What to work on
Reproduce every record below exactly as written, but leave out any pictures.

Screenshot and code edit data
-- Opening Marker --

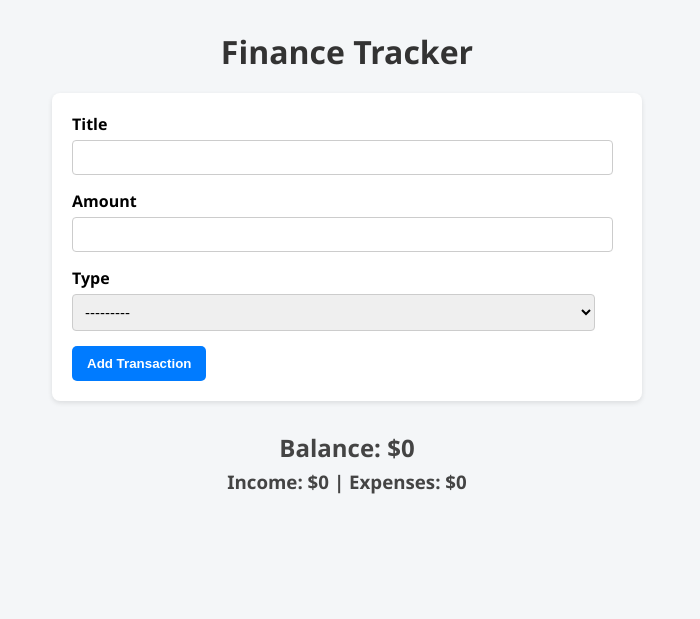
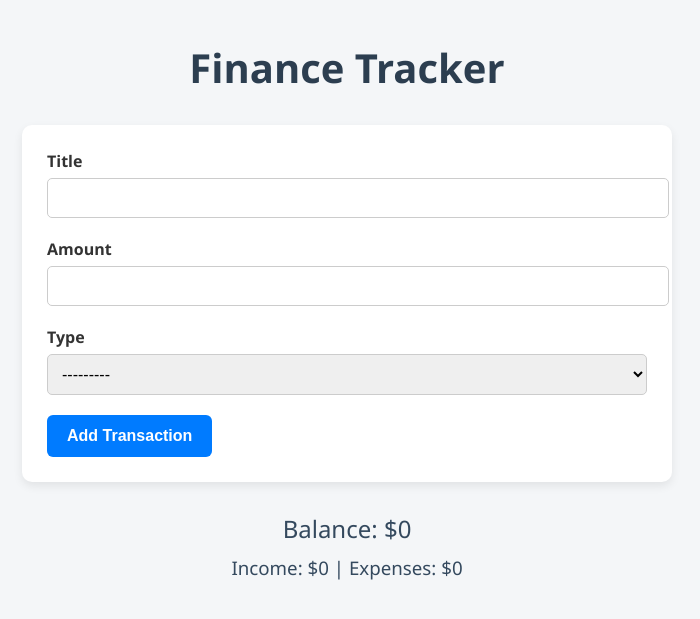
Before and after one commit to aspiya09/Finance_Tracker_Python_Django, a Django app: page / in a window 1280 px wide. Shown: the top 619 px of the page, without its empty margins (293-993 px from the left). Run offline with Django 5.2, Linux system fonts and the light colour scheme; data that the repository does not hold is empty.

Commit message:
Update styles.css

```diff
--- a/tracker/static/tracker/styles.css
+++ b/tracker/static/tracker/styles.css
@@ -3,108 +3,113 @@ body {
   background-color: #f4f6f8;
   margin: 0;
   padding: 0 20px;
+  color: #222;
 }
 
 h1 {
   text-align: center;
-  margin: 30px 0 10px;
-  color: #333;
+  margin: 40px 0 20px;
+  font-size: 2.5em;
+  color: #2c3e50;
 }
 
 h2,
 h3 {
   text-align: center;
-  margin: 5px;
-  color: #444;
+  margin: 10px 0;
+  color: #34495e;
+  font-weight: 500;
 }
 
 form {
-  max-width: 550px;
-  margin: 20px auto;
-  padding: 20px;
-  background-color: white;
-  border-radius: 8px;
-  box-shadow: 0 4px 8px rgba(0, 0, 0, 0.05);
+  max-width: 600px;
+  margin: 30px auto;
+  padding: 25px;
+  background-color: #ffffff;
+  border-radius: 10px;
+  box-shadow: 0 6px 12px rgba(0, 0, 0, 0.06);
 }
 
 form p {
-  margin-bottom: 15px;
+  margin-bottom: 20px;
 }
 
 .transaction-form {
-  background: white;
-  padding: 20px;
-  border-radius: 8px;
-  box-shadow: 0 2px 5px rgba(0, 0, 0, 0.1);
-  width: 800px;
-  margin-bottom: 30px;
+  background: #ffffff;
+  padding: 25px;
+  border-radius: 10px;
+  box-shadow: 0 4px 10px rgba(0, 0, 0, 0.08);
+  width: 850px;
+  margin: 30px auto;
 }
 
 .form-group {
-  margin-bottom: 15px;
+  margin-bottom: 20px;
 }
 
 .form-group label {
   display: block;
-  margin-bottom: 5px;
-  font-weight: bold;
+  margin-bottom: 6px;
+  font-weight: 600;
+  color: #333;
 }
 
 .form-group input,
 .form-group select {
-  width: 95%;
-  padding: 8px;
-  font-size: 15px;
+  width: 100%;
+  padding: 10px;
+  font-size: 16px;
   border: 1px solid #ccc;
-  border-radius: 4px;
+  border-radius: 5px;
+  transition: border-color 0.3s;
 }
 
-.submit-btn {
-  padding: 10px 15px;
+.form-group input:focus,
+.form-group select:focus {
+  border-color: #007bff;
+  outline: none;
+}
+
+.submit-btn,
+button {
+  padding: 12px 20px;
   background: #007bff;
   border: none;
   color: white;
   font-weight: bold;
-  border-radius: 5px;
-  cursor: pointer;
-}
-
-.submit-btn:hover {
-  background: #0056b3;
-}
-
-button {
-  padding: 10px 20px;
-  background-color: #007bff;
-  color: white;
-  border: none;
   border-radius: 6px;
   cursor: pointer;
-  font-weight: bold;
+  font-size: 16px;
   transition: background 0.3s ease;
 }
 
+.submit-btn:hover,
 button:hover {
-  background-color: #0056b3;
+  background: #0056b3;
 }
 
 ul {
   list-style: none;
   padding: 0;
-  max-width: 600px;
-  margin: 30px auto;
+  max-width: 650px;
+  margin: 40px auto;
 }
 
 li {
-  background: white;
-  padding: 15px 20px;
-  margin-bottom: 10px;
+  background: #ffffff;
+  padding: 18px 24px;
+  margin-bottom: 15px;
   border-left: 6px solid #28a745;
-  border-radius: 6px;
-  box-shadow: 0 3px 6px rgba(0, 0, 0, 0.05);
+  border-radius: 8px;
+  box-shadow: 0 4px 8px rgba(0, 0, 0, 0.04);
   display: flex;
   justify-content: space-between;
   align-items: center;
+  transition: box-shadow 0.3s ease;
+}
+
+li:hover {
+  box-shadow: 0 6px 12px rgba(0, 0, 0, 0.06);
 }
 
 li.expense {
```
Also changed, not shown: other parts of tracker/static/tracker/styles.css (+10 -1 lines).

-- Closing Marker --

Exercise output
Before and after one commit to aspiya09/Finance_Tracker_Python_Django, a Django app: page / in a window 1280 px wide. Shown: the top 619 px of the page, without its empty margins (293-993 px from the left). Run offline with Django 5.2, Linux system fonts and the light colour scheme; data that the repository does not hold is empty.

Commit message:
Update styles.css

```diff
--- a/tracker/static/tracker/styles.css
+++ b/tracker/static/tracker/styles.css
@@ -3,108 +3,113 @@ body {
   background-color: #f4f6f8;
   margin: 0;
   padding: 0 20px;
+  color: #222;
 }
 
 h1 {
   text-align: center;
-  margin: 30px 0 10px;
-  color: #333;
+  margin: 40px 0 20px;
+  font-size: 2.5em;
+  color: #2c3e50;
 }
 
 h2,
 h3 {
   text-align: center;
-  margin: 5px;
-  color: #444;
+  margin: 10px 0;
+  color: #34495e;
+  font-weight: 500;
 }
 
 form {
-  max-width: 550px;
-  margin: 20px auto;
-  padding: 20px;
-  background-color: white;
-  border-radius: 8px;
-  box-shadow: 0 4px 8px rgba(0, 0, 0, 0.05);
+  max-width: 600px;
+  margin: 30px auto;
+  padding: 25px;
+  background-color: #ffffff;
+  border-radius: 10px;
+  box-shadow: 0 6px 12px rgba(0, 0, 0, 0.06);
 }
 
 form p {
-  margin-bottom: 15px;
+  margin-bottom: 20px;
 }
 
 .transaction-form {
-  background: white;
-  padding: 20px;
-  border-radius: 8px;
-  box-shadow: 0 2px 5px rgba(0, 0, 0, 0.1);
-  width: 800px;
-  margin-bottom: 30px;
+  background: #ffffff;
+  padding: 25px;
+  border-radius: 10px;
+  box-shadow: 0 4px 10px rgba(0, 0, 0, 0.08);
+  width: 850px;
+  margin: 30px auto;
 }
 
 .form-group {
-  margin-bottom: 15px;
+  margin-bottom: 20px;
 }
 
 .form-group label {
   display: block;
-  margin-bottom: 5px;
-  font-weight: bold;
+  margin-bottom: 6px;
+  font-weight: 600;
+  color: #333;
 }
 
 .form-group input,
 .form-group select {
-  width: 95%;
-  padding: 8px;
-  font-size: 15px;
+  width: 100%;
+  padding: 10px;
+  font-size: 16px;
   border: 1px solid #ccc;
-  border-radius: 4px;
+  border-radius: 5px;
+  transition: border-color 0.3s;
 }
 
-.submit-btn {
-  padding: 10px 15px;
+.form-group input:focus,
+.form-group select:focus {
+  border-color: #007bff;
+  outline: none;
+}
+
+.submit-btn,
+button {
+  padding: 12px 20px;
   background: #007bff;
   border: none;
   color: white;
   font-weight: bold;
-  border-radius: 5px;
-  cursor: pointer;
-}
-
-.submit-btn:hover {
-  background: #0056b3;
-}
-
-button {
-  padding: 10px 20px;
-  background-color: #007bff;
-  color: white;
-  border: none;
   border-radius: 6px;
   cursor: pointer;
-  font-weight: bold;
+  font-size: 16px;
   transition: background 0.3s ease;
 }
 
+.submit-btn:hover,
 button:hover {
-  background-color: #0056b3;
+  background: #0056b3;
 }
 
 ul {
   list-style: none;
   padding: 0;
-  max-width: 600px;
-  margin: 30px auto;
+  max-width: 650px;
+  margin: 40px auto;
 }
 
 li {
-  background: white;
-  padding: 15px 20px;
-  margin-bottom: 10px;
+  background: #ffffff;
+  padding: 18px 24px;
+  margin-bottom: 15px;
   border-left: 6px solid #28a745;
-  border-radius: 6px;
-  box-shadow: 0 3px 6px rgba(0, 0, 0, 0.05);
+  border-radius: 8px;
+  box-shadow: 0 4px 8px rgba(0, 0, 0, 0.04);
   display: flex;
   justify-content: space-between;
   align-items: center;
+  transition: box-shadow 0.3s ease;
+}
+
+li:hover {
+  box-shadow: 0 6px 12px rgba(0, 0, 0, 0.06);
 }
 
 li.expense {
```
Also changed, not shown: other parts of tracker/static/tracker/styles.css (+10 -1 lines).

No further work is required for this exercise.